Jim Almond’s expertise in growing difficult Iris is well known and his Iris aitchisonii from Pakistan/Afghanistan is one of those junos that produces more than one flower per stem. The plant in question was grown from his own seed, sown in October 2010 and kept outside. A compost of 50/50 John Innes No. 2 and sharp horticultural grit is used, the plants grown in plastic pots and watered from September to May or up until the foliage yellows, then only slightly moist in summer. The clump in question was last repotted in 2016.

Bob and Rannveig Wallis’s Orchis pauciflora caused quite a stir, receiving the East Devon Trophy for the best plant in a 19cm pan and the Graham Lovell Salver for best pan of Orchidaceae. This southern European orchid was well flowered and in prime condition. The pot is plunged in sand and filled with a low-nutrient compost of 50/50 leaf-mould and grit with a sprinkling of Dolomitic limestone. ‘Do not fertilise’, they stressed, water from September through to May and consider using soil-warming cables to prevent freezing.
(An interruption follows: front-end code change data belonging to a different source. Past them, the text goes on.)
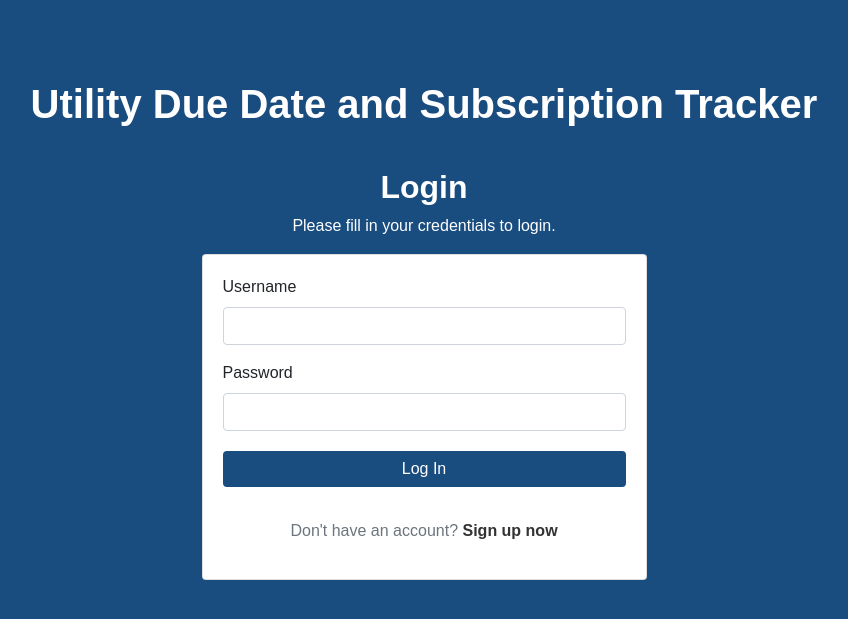
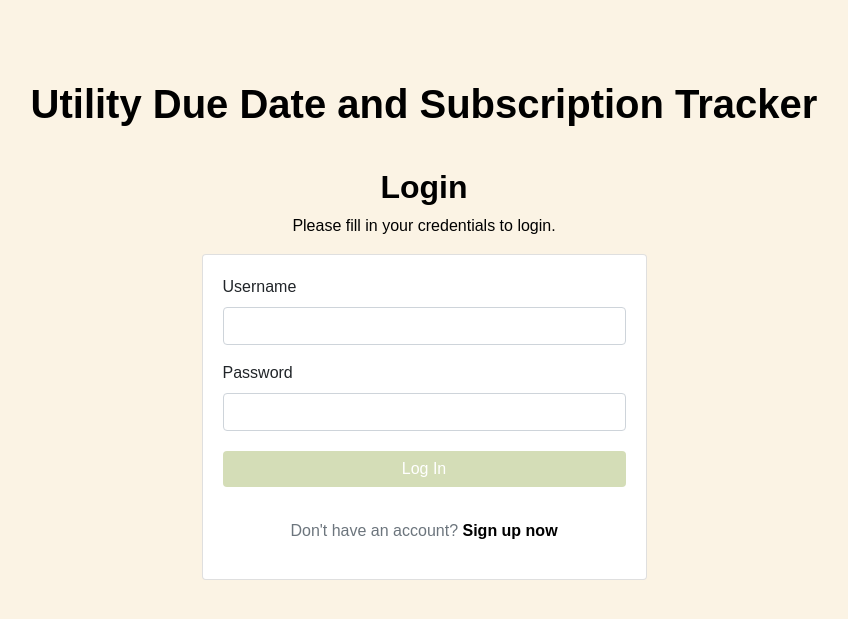
Before and after one commit to asocastro/PROJECT-SDF-UDDST, a PHP site: page /login.php in a window 1280 px wide. Shown: the top 619 px of the page, without its empty margins (216-1064 px from the left). Run offline with PHP 8.4, Linux system fonts and the light colour scheme; some web fonts are replaced.

Commit message:
Updated login.php
The ff. was changed in HTML:
- Background color
- Font Color

```diff
--- a/NEW/login.php
+++ b/NEW/login.php
@@ -98,13 +98,13 @@ if ($_SERVER["REQUEST_METHOD"] == "POST") {
     <link rel='stylesheet' href='https://fonts.googleapis.com/css?family=Muli'>
     <style>
       body {
-        background: #194c7f !important;
+        background: #Fbf3e4 !important;
         font-family: 'Muli', sans-serif;
 
       }
 
       h1 {
-        color: #fff;
+        color: #000;
         padding-top: 2rem;
         padding-bottom: 1rem;
         font-weight: bold;
@@ -112,38 +112,38 @@ if ($_SERVER["REQUEST_METHOD"] == "POST") {
       h2 {
         font-weight: bold;
         padding-top: 1rem;
-        color: #fff;
+        color: #000;
       }
 
       a {
-        color: #333;
+        color: #000;
       }
 
       p {
-        color: #fff;
+        color: #000;
       }
 
       a:hover {
-        color: #194c7f;
+        color: #D4ddb7;
         text-decoration: none;
       }
 
       .form-control:focus {
           color: #000;
           background-color: #fff;
-          border:2px solid #194c7f;
+          border:2px solid #D4ddb7;
           outline: 0;
           box-shadow: none;
       }
 
       .btn {
-        background: #194c7f;
-        border: #194c7f;
+        background: #D4ddb7;
+        border: #D4ddb7;
       }
 
       .btn:hover {
-        background: #194c7f;
-        border: #194c7f;
+        background: #D4ddb7;
+        border: #D4ddb7;
       }
     </style>
 </head>
```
Narcissus triandrus x bulbocodium, an unnamed hybrid raised by Jim and Jenny Archibald, has taken 10 years to form a clump from a single bulb found in the sand plunge. Many such hybrids are tricky to grow, slow to increase and prone to fungal disease. Adding bark chips to the compost is reputed to bestow anti-fungal properties. Repot at least every two years, in July, and feed with a high potash fertiliser to promote flowering. Start into growth in late September, keep moist through the winter and increase watering when in growth. The most important thing is to keep the bulbs cool and dry in summer to discourage basal rot. Another of their exhibits, the South American Tristagma bivalve, had been raised from their own seed, sown in October 2010 and grown in equal parts of John Innes No. 2 and grit.

So many exciting and interesting plants were on display that I almost forgot to take advantage of the weather and revel in the delights of the Rosemoor garden. An added bonus when visiting the South West Show! Put the date for next year in your diary now – I can promise you a first class show, excellent plant sales and a tremendous spring garden.


Author: Val Lee

Photographers: Jon Evans and Jim Almond